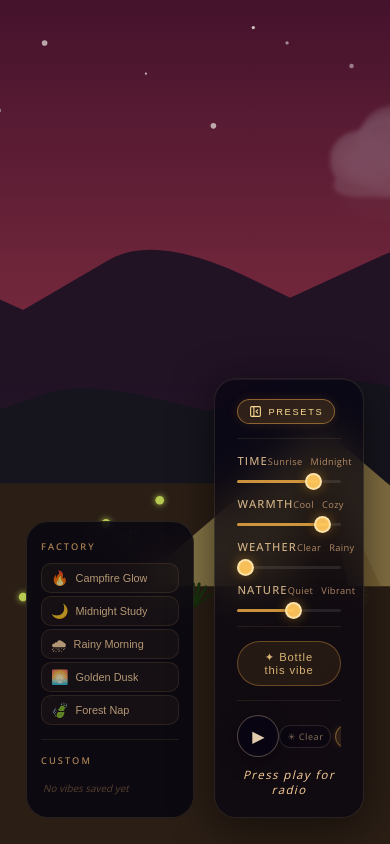
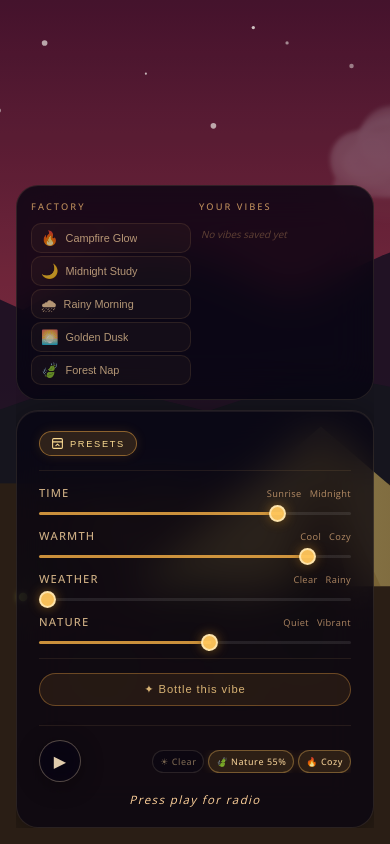
Before and after one commit to kim-jenny5/lofi-mood-mixer, a Next.js app: page / in a window 390 px wide. Built offline with nearby package versions, Linux system fonts and the light colour scheme.

Commit message:
restructure mobile layout

```diff
--- a/src/components/ControlPanel/ControlPanel.module.css
+++ b/src/components/ControlPanel/ControlPanel.module.css
@@ -13,8 +13,6 @@
 	pointer-events: none;
 	white-space: nowrap;
 }
-
-/* .panel styles moved to layout section below */
 
 .sectionLabel {
 	font-size: 0.58rem;
@@ -33,7 +31,6 @@
 }
 
 .chip {
-	font-family: 'Jost', sans-serif;
 	font-size: 0.68rem;
 	font-weight: 500;
 	padding: 5px 11px;
@@ -76,14 +73,14 @@
 	gap: 13px;
 }
 
-/* ─── Layout ─────────────────────────────────────────────────────────────────── */
+/* Layout */
 .panelRow {
 	position: absolute;
 	bottom: 26px;
 	left: 26px;
 	z-index: 20;
 	display: flex;
-	flex-direction: row;
+	flex-direction: row-reverse;
 	align-items: flex-end;
 	gap: 10px;
 	max-width: calc(100vw - 52px);
@@ -113,7 +110,7 @@
 	display: none;
 }
 
-/* ─── Panel top row ──────────────────────────────────────────────────────────── */
+/* Panel top row */
 .panelTopRow {
 	display: flex;
 	align-items: center;
@@ -121,7 +118,7 @@
 	margin-bottom: 2px;
 }
 
-/* ─── Presets toggle button ──────────────────────────────────────────────────── */
+/* Presets toggle button */
 .presetsBtn {
 	display: inline-flex;
 	align-items: center;
@@ -142,7 +139,8 @@
 }
 
 .presetsBtn:focus-visible {
-	outline: none;
+	outline: 1.5px solid rgba(255, 195, 118, 0.55);
+	outline-offset: 2px;
 }
 
 .presetsBtn:hover {
@@ -161,3 +159,32 @@
 	color: rgba(255, 222, 148, 0.98);
 	box-shadow: 0 0 12px rgba(255, 175, 52, 0.12);
 }
+
+/* Mobile layout */
+@media (max-width: 480px) {
+	.panelRow {
+		flex-direction: column-reverse;
+		align-items: stretch;
+		bottom: 16px;
+		left: 16px;
+		right: 16px;
+		max-width: 100%;
+		max-height: calc(100vh - 32px);
+		overflow: hidden;
+	}
+
+	.panel {
+		width: 100%;
+		overflow-y: auto;
+		flex-shrink: 1;
+		min-height: 0;
+	}
+}
+
+.panelRowMobile {
+	flex-direction: column-reverse;
+}
+
+.panelRowMobile .drawerWrapper {
+	width: 100%;
+}
--- a/src/components/ControlPanel/ControlPanel.tsx
+++ b/src/components/ControlPanel/ControlPanel.tsx
@@ -3,7 +3,12 @@
 import { useCallback, useEffect, useRef, useState } from 'react';
 import { motion, AnimatePresence } from 'motion/react';
 
-import { PanelLeftOpen, PanelLeftClose } from 'lucide-react';
+import {
+	PanelLeftOpen,
+	PanelLeftClose,
+	PanelTopOpen,
+	PanelTopClose
+} from 'lucide-react';
 import type { MoodVals, Preset, SavedVibe } from '../../lib/constants';
 import { PRESETS, SLIDERS } from '../../lib/constants';
 import { animateMoodVals } from '@/lib/utils';
@@ -57,6 +62,15 @@ export default function ControlPanel({
 	});
 	const [savedVibes, setSavedVibes] = useState<SavedVibe[]>([]);
 	const panelRowRef = useRef<HTMLDivElement>(null);
+	const [isMobile, setIsMobile] = useState(false);
+
+	useEffect(() => {
+		const mq = window.matchMedia('(max-width: 480px)');
+		setIsMobile(mq.matches);
+		const handler = (e: MediaQueryListEvent) => setIsMobile(e.matches);
+		mq.addEventListener('change', handler);
+		return () => mq.removeEventListener('change', handler);
+	}, []);
 
 	useEffect(() => {
 		if (!drawerOpen) return;
@@ -148,29 +162,10 @@ export default function ControlPanel({
 					</motion.div>
 				)}
 			</AnimatePresence>
-			<div className={styles.panelRow} ref={panelRowRef}>
-				<motion.div
-					className={styles.drawerWrapper}
-					animate={{
-						width: drawerOpen ? 178 : 0,
-						opacity: drawerOpen ? 1 : 0
-					}}
-					transition={{ type: 'spring', stiffness: 320, damping: 32 }}
-					style={{ overflowX: 'hidden', overflowY: 'visible', flexShrink: 0 }}
-				>
-					<PresetDrawer
-						presets={PRESETS}
-						savedVibes={savedVibes}
-						activePreset={activePreset}
-						onSelectPreset={applyPreset}
-						onSelectVibe={applyVibe}
-						onDeleteVibe={(id) => {
-							const next = savedVibes.filter((v) => v.id !== id);
-							setSavedVibes(next);
-							persistVibes(next);
-						}}
-					/>
-				</motion.div>
+			<div
+				className={`${styles.panelRow}${isMobile ? ` ${styles.panelRowMobile}` : ''}`}
+				ref={panelRowRef}
+			>
 				<motion.div
 					className={styles.panel}
 					layout
@@ -189,7 +184,13 @@ export default function ControlPanel({
 								})
 							}
 						>
-							{drawerOpen ? (
+							{isMobile ? (
+								drawerOpen ? (
+									<PanelTopClose size={13} strokeWidth={2} />
+								) : (
+									<PanelTopOpen size={13} strokeWidth={2} />
+								)
+							) : drawerOpen ? (
 								<PanelLeftClose size={13} strokeWidth={2} />
 							) : (
 								<PanelLeftOpen size={13} strokeWidth={2} />
@@ -219,6 +220,33 @@ export default function ControlPanel({
 					<div className={styles.divider} />
 					<NowPlayingBar vals={vals} />
 				</motion.div>
+				<motion.div
+					className={styles.drawerWrapper}
+					animate={
+						isMobile
+							? { height: drawerOpen ? 'auto' : 0, opacity: drawerOpen ? 1 : 0 }
+							: { width: drawerOpen ? 178 : 0, opacity: drawerOpen ? 1 : 0 }
+					}
+					transition={{ type: 'spring', stiffness: 320, damping: 32 }}
+					style={
+						isMobile
+							? { overflowX: 'visible', overflowY: 'hidden', width: '100%' }
+							: { overflowX: 'hidden', overflowY: 'visible', flexShrink: 0 }
+					}
+				>
+					<PresetDrawer
+						presets={PRESETS}
+						savedVibes={savedVibes}
+						activePreset={activePreset}
+						onSelectPreset={applyPreset}
+						onSelectVibe={applyVibe}
+						onDeleteVibe={(id) => {
+							const next = savedVibes.filter((v) => v.id !== id);
+							setSavedVibes(next);
+							persistVibes(next);
+						}}
+					/>
+				</motion.div>
 			</div>
 		</>
 	);
--- a/src/components/ControlPanel/PresetDrawer/PresetDrawer.module.css
+++ b/src/components/ControlPanel/PresetDrawer/PresetDrawer.module.css
@@ -1,16 +1,33 @@
-/* drawerInner fills the height of the motion wrapper */
 .drawerInner {
 	width: 168px;
-	max-height: calc(100vh - 80px);
 	display: flex;
 	flex-direction: column;
 	gap: 0;
-	padding: 18px 14px 18px 14px;
+	padding: 18px 14px;
 	background: rgba(7, 5, 18, 0.82);
 	backdrop-filter: blur(20px) saturate(1.35);
 	border: 1px solid rgba(255, 215, 155, 0.11);
 	border-radius: 22px;
 	overflow: visible;
+}
+
+@media (max-width: 480px) {
+	.drawerInner {
+		width: 100%;
+		flex-direction: row;
+		flex-wrap: wrap;
+		padding: 14px;
+		gap: 8px;
+	}
+
+	.section {
+		flex: 1;
+		min-width: 120px;
+	}
+
+	.divider {
+		display: none;
+	}
 }
 
 .section {
--- a/src/components/ControlPanel/PresetDrawer/PresetDrawer.tsx
+++ b/src/components/ControlPanel/PresetDrawer/PresetDrawer.tsx
@@ -22,7 +22,6 @@ export default function PresetDrawer({
 }: PresetDrawerProps) {
 	return (
 		<div className={styles.drawerInner}>
-			{/* Factory presets */}
 			<div className={styles.section}>
 				<span className={styles.sectionLabel}>Factory</span>
 				<div className={styles.list}>
@@ -38,12 +37,9 @@ export default function PresetDrawer({
 					))}
 				</div>
 			</div>
-
 			<div className={styles.divider} />
-
-			{/* Custom saved vibes */}
 			<div className={styles.section}>
-				<span className={styles.sectionLabel}>Custom</span>
+				<span className={styles.sectionLabel}>Your Vibes</span>
 				<div className={styles.list}>
 					{savedVibes.length === 0 ? (
 						<p className={styles.empty}>No vibes saved yet</p>
```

■ AIM OF THE EXERCISE ■
Search the data above for the string "motion". Report every line where it is found.

■ RESPONSE TO THE EXERCISE ■
 import { motion, AnimatePresence } from 'motion/react';
 					</motion.div>
-				<motion.div
-				</motion.div>
 				<motion.div
 				</motion.div>
+				<motion.div
+				</motion.div>
-/* drawerInner fills the height of the motion wrapper */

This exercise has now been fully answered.